▸ INSTRUCTIONS TO FOLLOW
For this exercise, copy each line of the records that contains the word "shrimp".
Segment Start: MATERIAL SUPPLIED
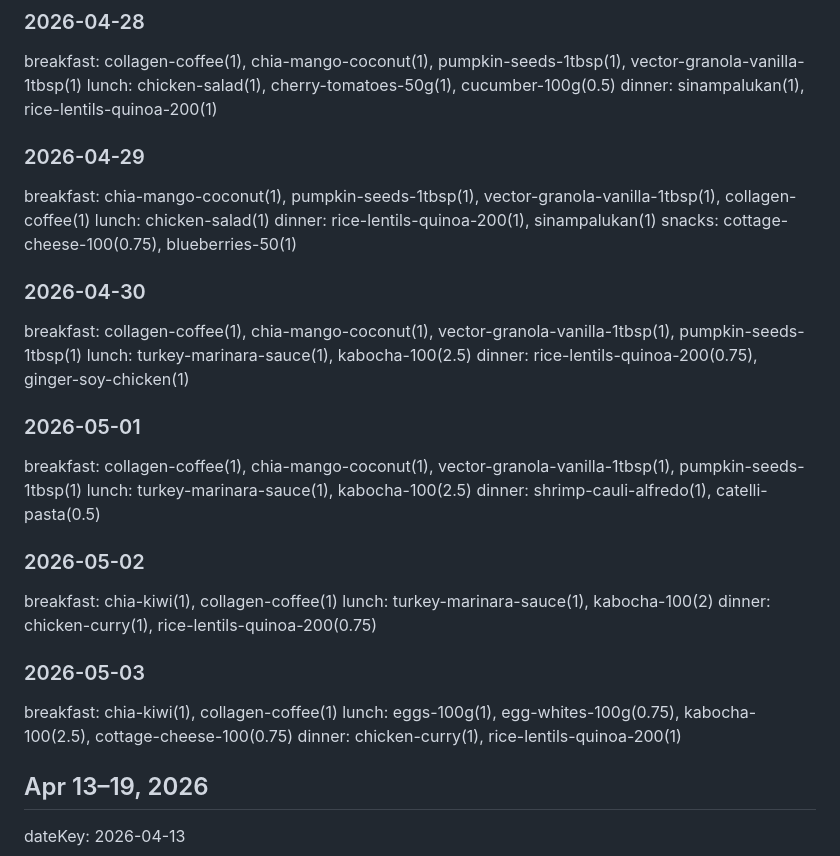
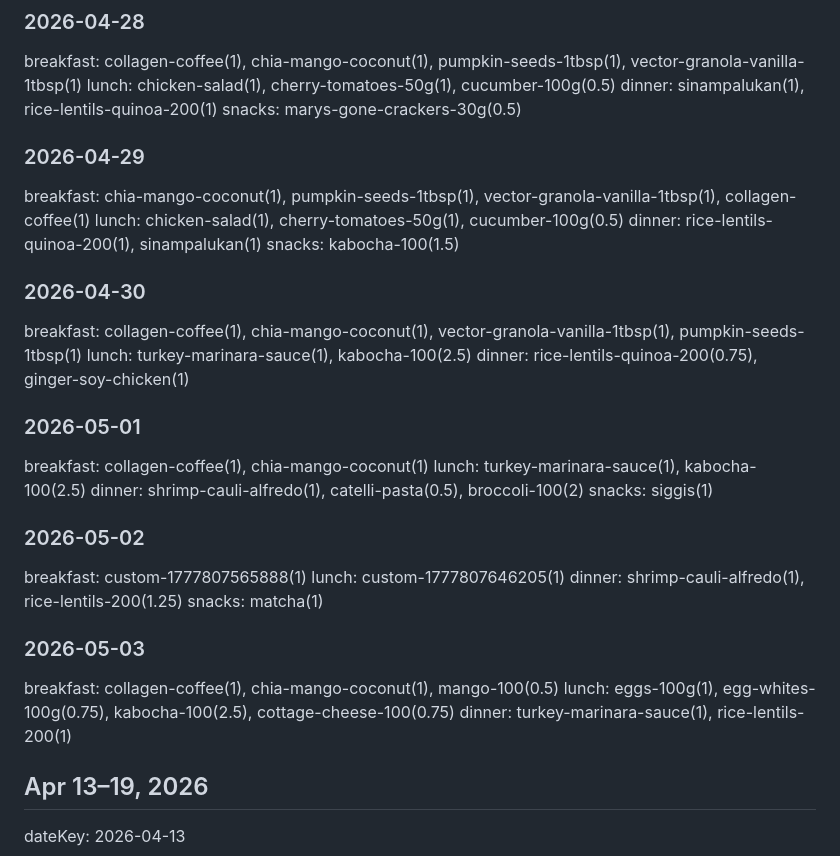
Before and after one commit to shengalegado/meal-planner, a Markdown page: saved-weeks.md, the part around one of its changes. Drawn GitHub-style.

Commit message:
Update saved weeks [meal planner]

```diff
--- a/saved-weeks.md
+++ b/saved-weeks.md
@@ -12,27 +12,30 @@ snacks: apple-100(2)
 breakfast: collagen-coffee(1), chia-mango-coconut(1), pumpkin-seeds-1tbsp(1), vector-granola-vanilla-1tbsp(1)
 lunch: chicken-salad(1), cherry-tomatoes-50g(1), cucumber-100g(0.5)
 dinner: sinampalukan(1), rice-lentils-quinoa-200(1)
+snacks: marys-gone-crackers-30g(0.5)
 ### 2026-04-29
 breakfast: chia-mango-coconut(1), pumpkin-seeds-1tbsp(1), vector-granola-vanilla-1tbsp(1), collagen-coffee(1)
-lunch: chicken-salad(1)
+lunch: chicken-salad(1), cherry-tomatoes-50g(1), cucumber-100g(0.5)
 dinner: rice-lentils-quinoa-200(1), sinampalukan(1)
-snacks: cottage-cheese-100(0.75), blueberries-50(1)
+snacks: kabocha-100(1.5)
 ### 2026-04-30
 breakfast: collagen-coffee(1), chia-mango-coconut(1), vector-granola-vanilla-1tbsp(1), pumpkin-seeds-1tbsp(1)
 lunch: turkey-marinara-sauce(1), kabocha-100(2.5)
 dinner: rice-lentils-quinoa-200(0.75), ginger-soy-chicken(1)
 ### 2026-05-01
-breakfast: collagen-coffee(1), chia-mango-coconut(1), vector-granola-vanilla-1tbsp(1), pumpkin-seeds-1tbsp(1)
+breakfast: collagen-coffee(1), chia-mango-coconut(1)
 lunch: turkey-marinara-sauce(1), kabocha-100(2.5)
-dinner: shrimp-cauli-alfredo(1), catelli-pasta(0.5)
+dinner: shrimp-cauli-alfredo(1), catelli-pasta(0.5), broccoli-100(2)
+snacks: siggis(1)
 ### 2026-05-02
-breakfast: chia-kiwi(1), collagen-coffee(1)
-lunch: turkey-marinara-sauce(1), kabocha-100(2)
-dinner: chicken-curry(1), rice-lentils-quinoa-200(0.75)
+breakfast: custom-1777807565888(1)
+lunch: custom-1777807646205(1)
+dinner: shrimp-cauli-alfredo(1), rice-lentils-200(1.25)
+snacks: matcha(1)
 ### 2026-05-03
-breakfast: chia-kiwi(1), collagen-coffee(1)
+breakfast: collagen-coffee(1), chia-mango-coconut(1), mango-100(0.5)
 lunch: eggs-100g(1), egg-whites-100g(0.75), kabocha-100(2.5), cottage-cheese-100(0.75)
-dinner: chicken-curry(1), rice-lentils-quinoa-200(1)
+dinner: turkey-marinara-sauce(1), rice-lentils-200(1)
 
 ## Apr 13–19, 2026
 dateKey: 2026-04-13
```
Also changed, not shown: other parts of saved-weeks.md (+204 -168 lines).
Segment End: MATERIAL SUPPLIED
▸ PROBLEM SOLUTION
-dinner: shrimp-cauli-alfredo(1), catelli-pasta(0.5)
+dinner: shrimp-cauli-alfredo(1), catelli-pasta(0.5), broccoli-100(2)
+dinner: shrimp-cauli-alfredo(1), rice-lentils-200(1.25)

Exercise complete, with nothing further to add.